50% believe Asia offers the best EM opportunities over the next 12 months; 20% consider Latin America to have the greatest potential

64% believe EM bonds offer the best risk-adjusted returns over the next three years; 36% voted for EM equities.

The increase in EM bond yields may be encouraging investors back into fixed income, but as I wrote recently in Macro Letter – No 99 – 22-06-2018 – Where in the world? Hunting for value in the bond market there are a limited number of markets where the 10yr yield offers more than 2% above the base rate and the real-yield is greater than 1.5%. That Turkey has now joined there ranks, with a base rate of 17.75%, inflation at 15.85% and a 10yr government bond yield of 21.03%, should not be regarded as a recommendation to invest. Here is a table looking at the way yields have evolved over the past two months, for a selection of emerging markets, sorted by largest increase in real-yield (for the purposes of this table I’ve ignored the shape of the yield curve): –

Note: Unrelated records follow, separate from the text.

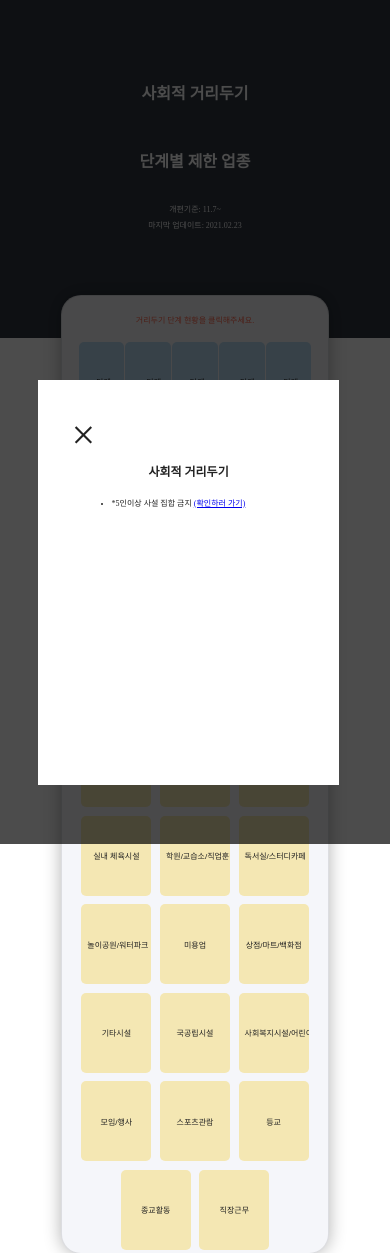
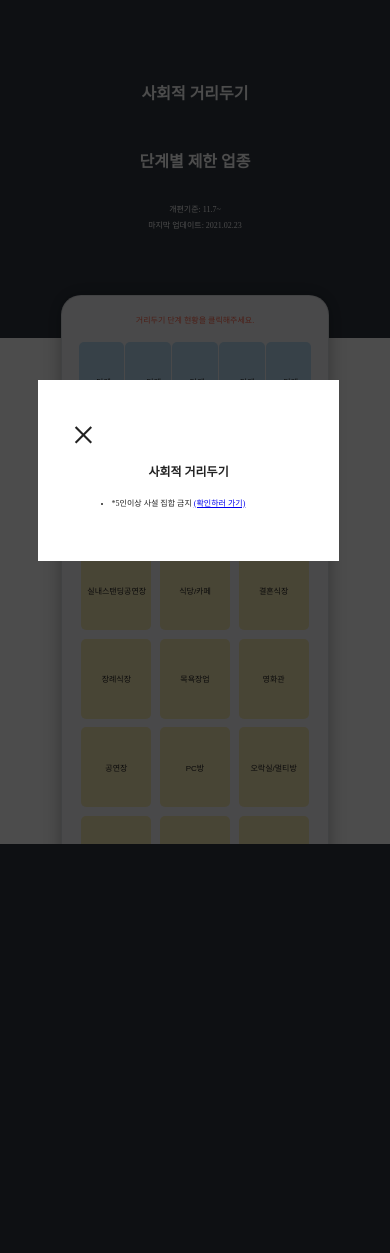
Before and after one commit to Yeonny0723/covid_business_restriction, a Flask app: page / in a window 390 px wide. Shown: the top 1253 px of the page. After the commit the page ends 844 px from the top, so only its background shows below. Run offline with Flask 2, Linux system fonts and the light colour scheme.

Commit message:
style .content

```diff
--- a/static/style.css
+++ b/static/style.css
@@ -26,7 +26,7 @@
 @media (max-width: 767px) {
   .content {
     right: 13% !important;
-    height: 40% !important;
+    /* height: 40% !important; */
   }
   body {
     font-size: 0.5rem;
@@ -40,7 +40,7 @@
   }
   .content {
     right: 15% !important;
-    height: 35% !important;
+    /* height: 35% !important; */
   }
 }
 
@@ -70,7 +70,6 @@
   height: 5rem;
   border-radius: 5px;
   background: rgba(241, 196, 15, 0.3);
-  color: whit !important;
 }
 .business-container {
   display: flex;
@@ -133,7 +132,7 @@
   z-index: 30;
   background: white;
   width: 60%;
-  height: 30%;
+  /* height: 30%; */
   padding: 4vh;
   transform: scale(0);
 }
```
Also changed, not shown: static/script.js (+7 -0 lines), static/sharingImg.jpg (deleted).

EM Real Yield change June to August 2018

Source: Investing.com

Turkish bonds may begin to look good value from a real-yield perspective, but their new government’s approach to the imposition of US tariffs has not been constructive for financial markets: now, sanctions have ensued. With more than half of all Turkish borrowing denominated in foreign currencies, the fortunes of the Lira are unlikely to rebound, bond yields may well rise further too, but Argentina, with inflation at 31% and 10yr (actually it’s a 9yr benchmark bond) yielding 18% there may be cause for hope.

Emerging market currencies have been mixed since July. The Turkish Lira is down another 28%, the Argentinian Peso by 12%, Brazilian Real shed 6.3% and the South African Rand is 5.7% weaker, however the Indonesian Rupiah has declined by just 1.6%. The table below is updated from Macro Letter 100 – 13-07-2018 – Canary in the coal-mine – Emerging market contagion. It shows the performance of currencies and stocks in the period January to mid-July and from mid-July to the 28th August, the countries are arranged by size of economy, largest to smallest: –

EM FX and stocks Jan-Jul and Jul-Aug 2018

Source: Investing.com

It is not unusual to see an emerging stock market rise in response to a collapse in its domestic currency, especially where the country runs a trade surplus with developed countries, but, as the US closes its doors to imports and growth in Europe and Japan stalls, fear could spread. Capital flight may hasten a ‘sudden stop’ sending some of the most vulnerable emerging markets into a sharp and painful recession.

Conclusions and Investment Opportunities

My prediction of six weeks ago was that Turkey would be the market to watch. Contagion has been evident in the wake of the decline of the Lira and the rise in bond yields, but it has not been widespread. Those countries with twin deficits remain vulnerable. In terms of stock markets Indonesia looks remarkably expensive by many measures, India is not far behind. Russia – and to a lesser extent Turkey – continues to appear cheap… ‘The markets can remain irrational longer than I can remain solvent,’ as Keynes once said.

Emerging market bonds may recover if the Federal Reserve tightening cycle is truncated. This will only occur if the pace of US economic growth slows in 2019 and 2020. Another possibility is that the Trump administration manage to achieve their goal, of fairer trading arrangements with China, Europe and beyond, then the impact of tariffs on emerging market economies may be relatively short-lived. The price action in global stock markets have been divergent recently, but the worst of the contagion may be past. Mexico and the US have made progress on replacing NAFTA. Other countries may acquiesce to the new Trumpian compact.

The bull market in US stocks is now the longest ever recorded, it would be incautious to recommend stocks except for the very long-run at this stage in the cycle. In the near-term emerging market volatility should diminish and over-sold markets are likely to rebound. Medium-term, those countries hardest hit by the recent crisis will languish until the inflationary effects of currency depreciations have fed through. In the Long Run, a number of emerging markets, Turkey included, offer value: they have demographics on their side.